--- WORK TO COMPLETE ---
Could you report every line of the listing below that holds the word "bottom"?

/---

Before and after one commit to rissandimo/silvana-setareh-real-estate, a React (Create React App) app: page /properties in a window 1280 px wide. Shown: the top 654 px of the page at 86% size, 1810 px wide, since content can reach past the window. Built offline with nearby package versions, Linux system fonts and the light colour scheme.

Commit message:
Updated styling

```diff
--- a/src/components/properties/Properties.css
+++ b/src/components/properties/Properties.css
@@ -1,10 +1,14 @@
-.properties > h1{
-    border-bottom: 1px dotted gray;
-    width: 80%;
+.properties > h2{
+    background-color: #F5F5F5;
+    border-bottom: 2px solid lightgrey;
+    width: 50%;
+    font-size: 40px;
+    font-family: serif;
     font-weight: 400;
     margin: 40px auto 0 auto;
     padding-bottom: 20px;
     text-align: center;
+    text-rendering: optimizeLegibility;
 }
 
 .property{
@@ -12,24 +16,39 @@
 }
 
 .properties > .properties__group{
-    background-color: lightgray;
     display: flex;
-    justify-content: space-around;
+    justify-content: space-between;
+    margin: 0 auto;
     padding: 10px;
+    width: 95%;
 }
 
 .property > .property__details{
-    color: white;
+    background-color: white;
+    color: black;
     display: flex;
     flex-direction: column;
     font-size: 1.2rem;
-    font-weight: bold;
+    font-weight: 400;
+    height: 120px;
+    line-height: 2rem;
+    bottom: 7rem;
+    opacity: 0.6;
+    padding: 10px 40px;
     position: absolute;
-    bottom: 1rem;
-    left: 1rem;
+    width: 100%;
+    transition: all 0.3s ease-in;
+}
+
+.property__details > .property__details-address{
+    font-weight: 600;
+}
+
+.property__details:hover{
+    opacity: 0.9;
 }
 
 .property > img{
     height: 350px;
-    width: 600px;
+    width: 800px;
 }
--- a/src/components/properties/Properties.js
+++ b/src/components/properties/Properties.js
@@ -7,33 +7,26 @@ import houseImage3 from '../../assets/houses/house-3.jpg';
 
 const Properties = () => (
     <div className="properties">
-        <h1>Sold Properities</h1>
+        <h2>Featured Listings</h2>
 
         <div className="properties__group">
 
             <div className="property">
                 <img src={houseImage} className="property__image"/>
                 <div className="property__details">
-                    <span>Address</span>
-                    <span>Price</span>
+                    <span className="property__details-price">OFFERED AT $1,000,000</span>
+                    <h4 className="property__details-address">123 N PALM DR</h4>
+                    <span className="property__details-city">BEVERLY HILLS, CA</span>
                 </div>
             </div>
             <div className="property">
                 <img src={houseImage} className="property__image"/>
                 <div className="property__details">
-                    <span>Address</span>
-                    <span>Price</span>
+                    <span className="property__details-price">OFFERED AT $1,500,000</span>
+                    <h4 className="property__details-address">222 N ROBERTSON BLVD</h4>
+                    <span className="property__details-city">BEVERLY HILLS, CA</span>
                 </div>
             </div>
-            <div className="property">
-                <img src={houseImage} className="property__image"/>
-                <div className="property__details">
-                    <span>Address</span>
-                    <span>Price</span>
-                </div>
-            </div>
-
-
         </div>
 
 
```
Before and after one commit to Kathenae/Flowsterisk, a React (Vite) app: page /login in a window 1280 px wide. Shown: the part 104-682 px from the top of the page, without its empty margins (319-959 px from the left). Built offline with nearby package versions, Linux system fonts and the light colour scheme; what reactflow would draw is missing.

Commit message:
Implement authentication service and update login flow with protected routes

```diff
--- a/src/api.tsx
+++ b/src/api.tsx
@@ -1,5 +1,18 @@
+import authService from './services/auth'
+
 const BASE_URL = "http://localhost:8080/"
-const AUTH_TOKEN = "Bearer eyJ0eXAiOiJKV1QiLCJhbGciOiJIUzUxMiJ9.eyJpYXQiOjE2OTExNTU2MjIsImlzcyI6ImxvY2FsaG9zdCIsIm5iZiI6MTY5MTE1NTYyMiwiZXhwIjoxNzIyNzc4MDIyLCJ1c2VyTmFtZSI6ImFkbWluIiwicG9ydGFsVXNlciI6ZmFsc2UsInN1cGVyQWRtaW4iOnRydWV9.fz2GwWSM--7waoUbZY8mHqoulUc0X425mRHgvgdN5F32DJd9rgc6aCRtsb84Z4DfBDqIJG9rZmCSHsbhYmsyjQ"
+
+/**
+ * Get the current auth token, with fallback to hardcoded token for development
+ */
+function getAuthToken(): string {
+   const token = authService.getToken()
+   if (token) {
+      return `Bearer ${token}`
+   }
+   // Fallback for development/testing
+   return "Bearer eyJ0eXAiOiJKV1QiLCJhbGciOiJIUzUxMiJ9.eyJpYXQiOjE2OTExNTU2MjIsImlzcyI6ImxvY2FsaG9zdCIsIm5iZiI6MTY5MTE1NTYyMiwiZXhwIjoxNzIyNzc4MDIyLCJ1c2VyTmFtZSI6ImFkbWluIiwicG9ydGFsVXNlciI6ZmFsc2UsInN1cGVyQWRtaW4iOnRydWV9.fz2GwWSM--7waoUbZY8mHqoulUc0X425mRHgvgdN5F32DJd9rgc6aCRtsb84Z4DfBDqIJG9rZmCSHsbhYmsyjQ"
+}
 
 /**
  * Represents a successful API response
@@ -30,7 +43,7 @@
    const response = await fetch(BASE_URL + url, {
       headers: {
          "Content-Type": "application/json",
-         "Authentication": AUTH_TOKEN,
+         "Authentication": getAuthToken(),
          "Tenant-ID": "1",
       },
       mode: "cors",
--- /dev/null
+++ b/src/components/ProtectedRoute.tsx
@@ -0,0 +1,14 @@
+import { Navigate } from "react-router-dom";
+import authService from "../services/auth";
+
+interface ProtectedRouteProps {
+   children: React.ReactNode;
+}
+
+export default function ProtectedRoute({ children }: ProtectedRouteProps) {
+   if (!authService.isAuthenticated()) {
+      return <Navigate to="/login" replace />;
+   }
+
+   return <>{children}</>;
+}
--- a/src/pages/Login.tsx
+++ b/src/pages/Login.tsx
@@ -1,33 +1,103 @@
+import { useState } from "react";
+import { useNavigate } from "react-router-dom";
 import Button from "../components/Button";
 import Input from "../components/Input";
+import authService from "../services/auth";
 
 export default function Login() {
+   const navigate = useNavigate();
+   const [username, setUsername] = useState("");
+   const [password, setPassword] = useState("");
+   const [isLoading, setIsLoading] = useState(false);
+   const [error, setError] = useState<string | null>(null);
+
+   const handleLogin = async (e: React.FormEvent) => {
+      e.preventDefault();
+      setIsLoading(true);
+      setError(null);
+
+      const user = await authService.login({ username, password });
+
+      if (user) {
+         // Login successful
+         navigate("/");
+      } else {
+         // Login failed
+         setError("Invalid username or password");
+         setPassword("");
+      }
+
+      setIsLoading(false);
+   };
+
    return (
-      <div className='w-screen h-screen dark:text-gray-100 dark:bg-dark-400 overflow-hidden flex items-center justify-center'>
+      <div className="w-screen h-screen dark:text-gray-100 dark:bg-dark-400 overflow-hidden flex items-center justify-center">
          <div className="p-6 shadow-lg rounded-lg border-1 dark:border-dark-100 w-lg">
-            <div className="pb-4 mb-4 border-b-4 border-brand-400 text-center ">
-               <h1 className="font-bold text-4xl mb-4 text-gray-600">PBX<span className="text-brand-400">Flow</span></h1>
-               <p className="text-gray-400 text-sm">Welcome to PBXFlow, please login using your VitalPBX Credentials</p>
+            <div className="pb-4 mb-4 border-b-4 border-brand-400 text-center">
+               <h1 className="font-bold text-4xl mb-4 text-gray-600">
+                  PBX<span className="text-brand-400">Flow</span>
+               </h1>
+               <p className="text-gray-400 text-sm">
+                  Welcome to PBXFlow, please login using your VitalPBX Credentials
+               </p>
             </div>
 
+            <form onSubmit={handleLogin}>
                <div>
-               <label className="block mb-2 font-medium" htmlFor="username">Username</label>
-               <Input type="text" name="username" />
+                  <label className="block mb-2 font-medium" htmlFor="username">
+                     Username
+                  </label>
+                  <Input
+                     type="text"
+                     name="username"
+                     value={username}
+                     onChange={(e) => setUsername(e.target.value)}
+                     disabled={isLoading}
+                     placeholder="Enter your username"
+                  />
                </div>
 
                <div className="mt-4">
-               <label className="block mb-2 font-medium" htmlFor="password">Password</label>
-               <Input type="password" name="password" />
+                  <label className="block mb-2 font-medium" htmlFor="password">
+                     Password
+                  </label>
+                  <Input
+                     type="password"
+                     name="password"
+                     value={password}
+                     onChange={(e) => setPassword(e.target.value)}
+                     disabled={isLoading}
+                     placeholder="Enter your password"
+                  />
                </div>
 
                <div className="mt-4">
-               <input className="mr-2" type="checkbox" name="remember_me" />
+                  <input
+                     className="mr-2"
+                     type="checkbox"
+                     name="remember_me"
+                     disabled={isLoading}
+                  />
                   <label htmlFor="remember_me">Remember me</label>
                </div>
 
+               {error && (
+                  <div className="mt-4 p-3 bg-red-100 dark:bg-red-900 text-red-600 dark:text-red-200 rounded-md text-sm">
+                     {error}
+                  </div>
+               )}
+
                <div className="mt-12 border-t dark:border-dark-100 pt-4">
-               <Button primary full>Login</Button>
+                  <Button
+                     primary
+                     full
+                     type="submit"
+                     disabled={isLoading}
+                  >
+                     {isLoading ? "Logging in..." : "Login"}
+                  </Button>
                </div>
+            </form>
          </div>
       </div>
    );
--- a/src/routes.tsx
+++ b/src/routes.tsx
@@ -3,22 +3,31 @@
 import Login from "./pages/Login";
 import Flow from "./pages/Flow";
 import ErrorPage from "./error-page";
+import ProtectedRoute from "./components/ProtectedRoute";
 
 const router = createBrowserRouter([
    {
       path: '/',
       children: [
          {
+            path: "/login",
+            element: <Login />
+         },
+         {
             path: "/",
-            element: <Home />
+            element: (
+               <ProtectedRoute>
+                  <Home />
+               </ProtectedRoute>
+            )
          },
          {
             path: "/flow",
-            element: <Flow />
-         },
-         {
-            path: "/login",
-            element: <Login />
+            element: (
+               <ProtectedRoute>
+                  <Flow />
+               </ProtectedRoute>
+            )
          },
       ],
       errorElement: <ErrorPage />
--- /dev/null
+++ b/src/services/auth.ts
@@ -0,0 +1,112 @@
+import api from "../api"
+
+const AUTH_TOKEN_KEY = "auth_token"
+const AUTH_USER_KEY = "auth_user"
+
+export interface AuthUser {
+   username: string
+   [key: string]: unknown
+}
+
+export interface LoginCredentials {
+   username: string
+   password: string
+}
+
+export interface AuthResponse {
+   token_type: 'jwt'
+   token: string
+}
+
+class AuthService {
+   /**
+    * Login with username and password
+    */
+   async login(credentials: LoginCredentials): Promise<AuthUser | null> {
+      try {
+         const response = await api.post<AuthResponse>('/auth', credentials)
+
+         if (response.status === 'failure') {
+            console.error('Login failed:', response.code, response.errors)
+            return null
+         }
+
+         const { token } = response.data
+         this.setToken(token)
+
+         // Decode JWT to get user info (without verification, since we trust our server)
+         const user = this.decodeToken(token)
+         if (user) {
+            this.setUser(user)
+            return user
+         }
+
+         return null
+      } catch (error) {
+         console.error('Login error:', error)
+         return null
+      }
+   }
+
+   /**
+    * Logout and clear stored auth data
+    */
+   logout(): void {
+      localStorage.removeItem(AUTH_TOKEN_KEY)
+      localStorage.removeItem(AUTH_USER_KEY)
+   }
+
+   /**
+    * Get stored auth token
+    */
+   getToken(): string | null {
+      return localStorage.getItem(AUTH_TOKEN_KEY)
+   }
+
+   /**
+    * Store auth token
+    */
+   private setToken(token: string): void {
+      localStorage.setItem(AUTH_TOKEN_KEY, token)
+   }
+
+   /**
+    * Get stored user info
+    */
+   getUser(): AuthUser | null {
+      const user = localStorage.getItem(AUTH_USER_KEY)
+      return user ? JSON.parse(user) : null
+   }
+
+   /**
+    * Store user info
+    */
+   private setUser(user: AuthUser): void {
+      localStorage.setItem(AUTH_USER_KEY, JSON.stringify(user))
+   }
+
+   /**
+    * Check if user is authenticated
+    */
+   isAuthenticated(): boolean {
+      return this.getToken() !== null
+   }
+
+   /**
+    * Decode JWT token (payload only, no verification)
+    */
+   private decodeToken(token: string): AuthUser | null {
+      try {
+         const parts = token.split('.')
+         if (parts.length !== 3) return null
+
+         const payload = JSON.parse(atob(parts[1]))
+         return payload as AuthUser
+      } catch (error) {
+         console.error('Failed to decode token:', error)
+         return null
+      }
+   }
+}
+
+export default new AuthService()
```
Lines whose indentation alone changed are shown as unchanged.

\---

--- OUTPUT OF THE EXERCISE ---
-    border-bottom: 1px dotted gray;
+    border-bottom: 2px solid lightgrey;
     padding-bottom: 20px;
+    bottom: 7rem;
-    bottom: 1rem;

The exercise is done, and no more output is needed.